● **Directions**
The answer must consist of every line from the entries that holds the word "table".
#### Dataset records ####
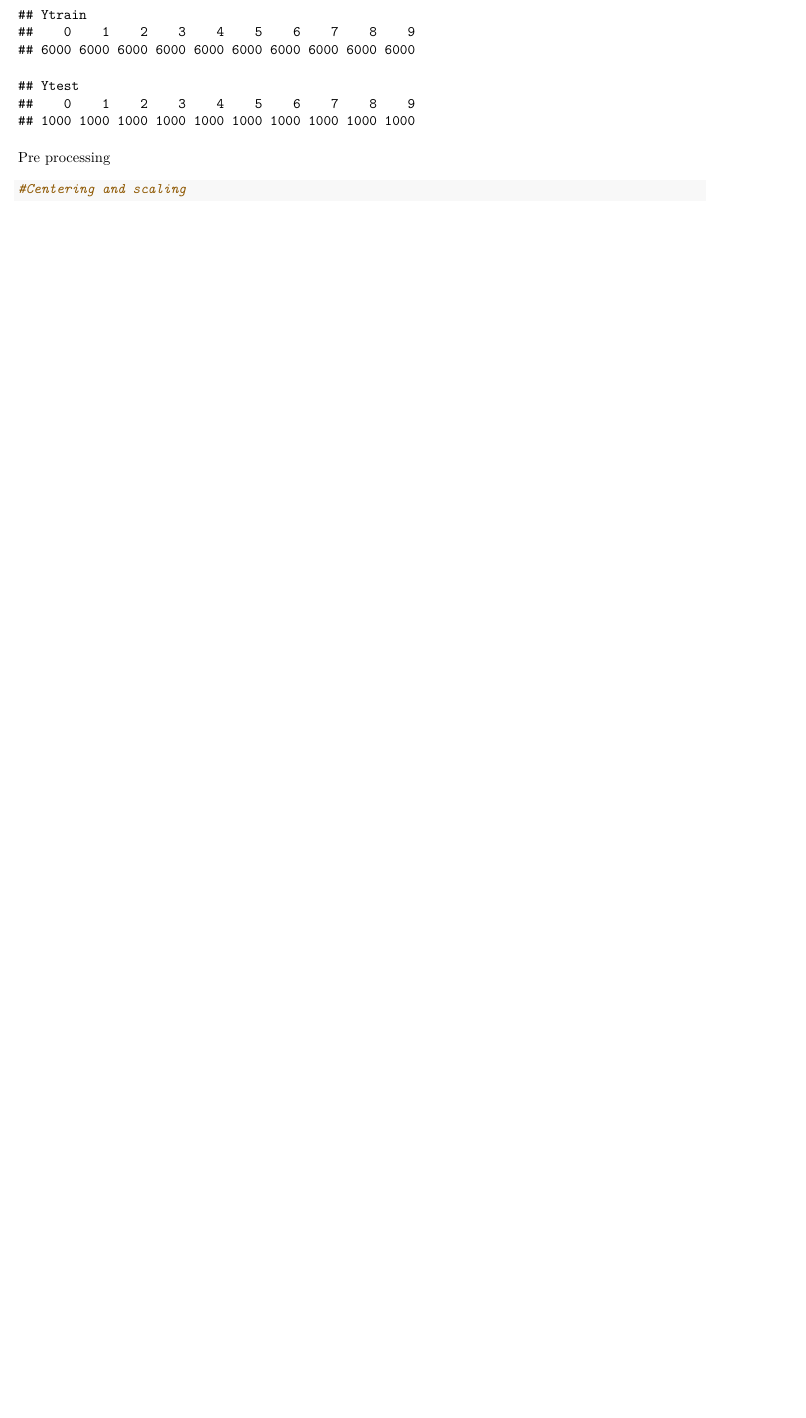
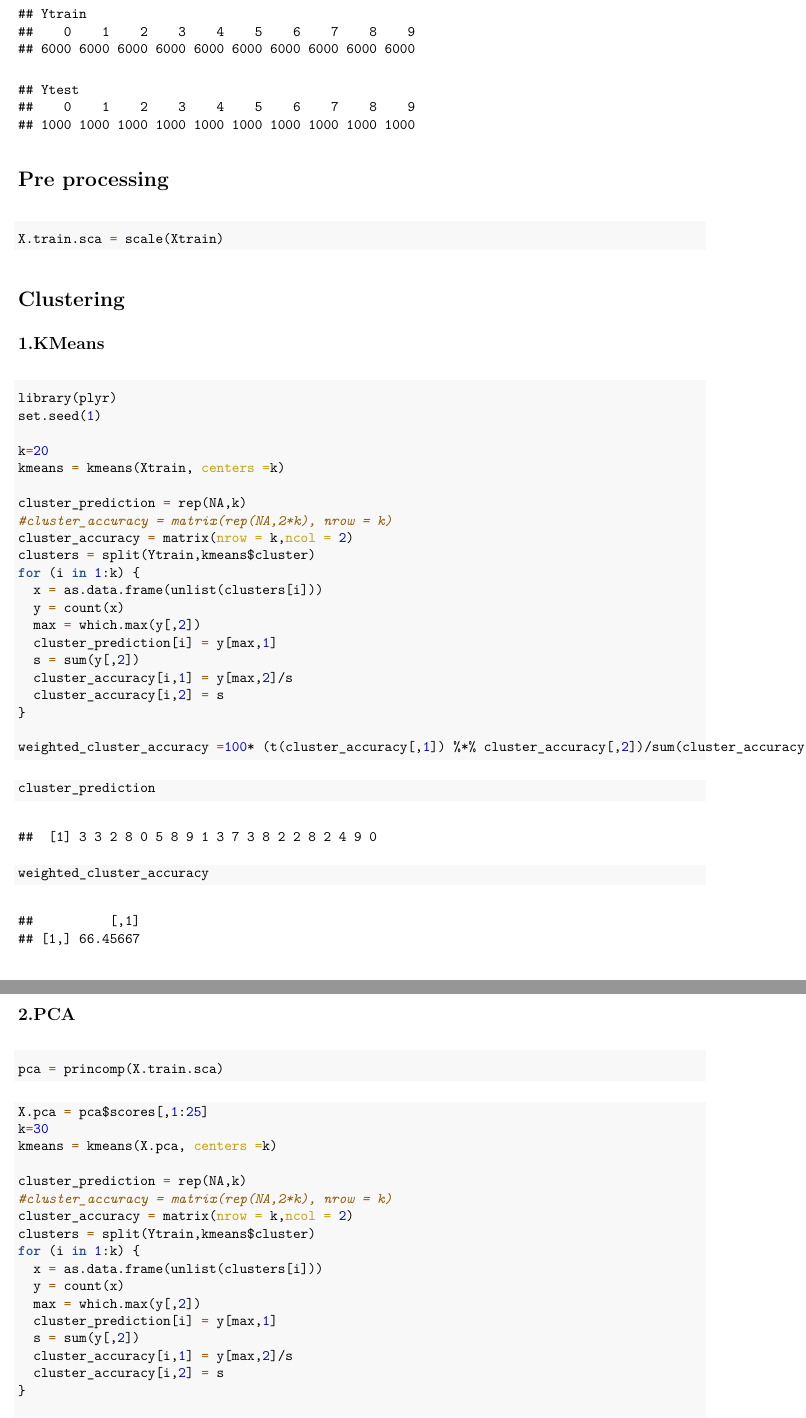
Before and after one commit to kvasu2/STAT542_FinalProject, an R Markdown document (Karthik/FinalProject_kvasu2.Rmd): part of the page before the commit and two parts of pages 2 and 3 of 3 after it, the two joined at a grey line, cut so that both start at the same text, the shorter picture padded with empty space. The pictures show the output file Karthik/FinalProject_kvasu2.pdf that the author committed with the source.

Commit message:
Added code for KMeans and PCA

````diff
--- a/Karthik/FinalProject_kvasu2.Rmd
+++ b/Karthik/FinalProject_kvasu2.Rmd
@@ -34,18 +34,76 @@ Xtest = test[,2:785]
 Ytest = test[,1]
 ```
 
-## Summary Statistics
+# Summary Statistics
 
 Data table
 ```{r, echo=FALSE}
 table(Ytrain)
 table(Ytest)
 ```
-Pre processing
+
+# Pre processing
+
 ```{r}
-#Centering and scaling
+X.train.sca = scale(Xtrain)
+```
+
+
+# Clustering
+
+## 1.KMeans
+
+```{r}
+library(plyr)
+set.seed(1)
+
+k=20
+kmeans = kmeans(Xtrain, centers =k)
+
+cluster_prediction = rep(NA,k)
+#cluster_accuracy = matrix(rep(NA,2*k), nrow = k)
+cluster_accuracy = matrix(nrow = k,ncol = 2)
+clusters = split(Ytrain,kmeans$cluster)
+for (i in 1:k) {
+  x = as.data.frame(unlist(clusters[i]))
+  y = count(x)
+  max = which.max(y[,2])
+  cluster_prediction[i] = y[max,1]
+  s = sum(y[,2])
+  cluster_accuracy[i,1] = y[max,2]/s
+  cluster_accuracy[i,2] = s
+}
+
+weighted_cluster_accuracy =100* (t(cluster_accuracy[,1]) %*% cluster_accuracy[,2])/sum(cluster_accuracy[,2])
+
+```
+
+```{r}
+cluster_prediction
+weighted_cluster_accuracy
+```
+## 2.PCA
+
+```{r}
+pca = princomp(X.train.sca)
 
 
 ```
 
-## References
+```{r}
+X.pca = pca$scores[,1:25]
+k=30
+kmeans = kmeans(X.pca, centers =k)
+
+cluster_prediction = rep(NA,k)
+#cluster_accuracy = matrix(rep(NA,2*k), nrow = k)
+cluster_accuracy = matrix(nrow = k,ncol = 2)
+clusters = split(Ytrain,kmeans$cluster)
+for (i in 1:k) {
+  x = as.data.frame(unlist(clusters[i]))
+  y = count(x)
+  max = which.max(y[,2])
+  cluster_prediction[i] = y[max,1]
+  s = sum(y[,2])
+  cluster_accuracy[i,1] = y[max,2]/s
+  cluster_accuracy[i,2] = s
````
Also changed, not shown: Karthik/FinalProject_kvasu2.pdf, Karthik/FinalProject_kvasu2.Rmd (11 more changed lines).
####
● **Answer for the task**
 Data table
 table(Ytrain)
 table(Ytest)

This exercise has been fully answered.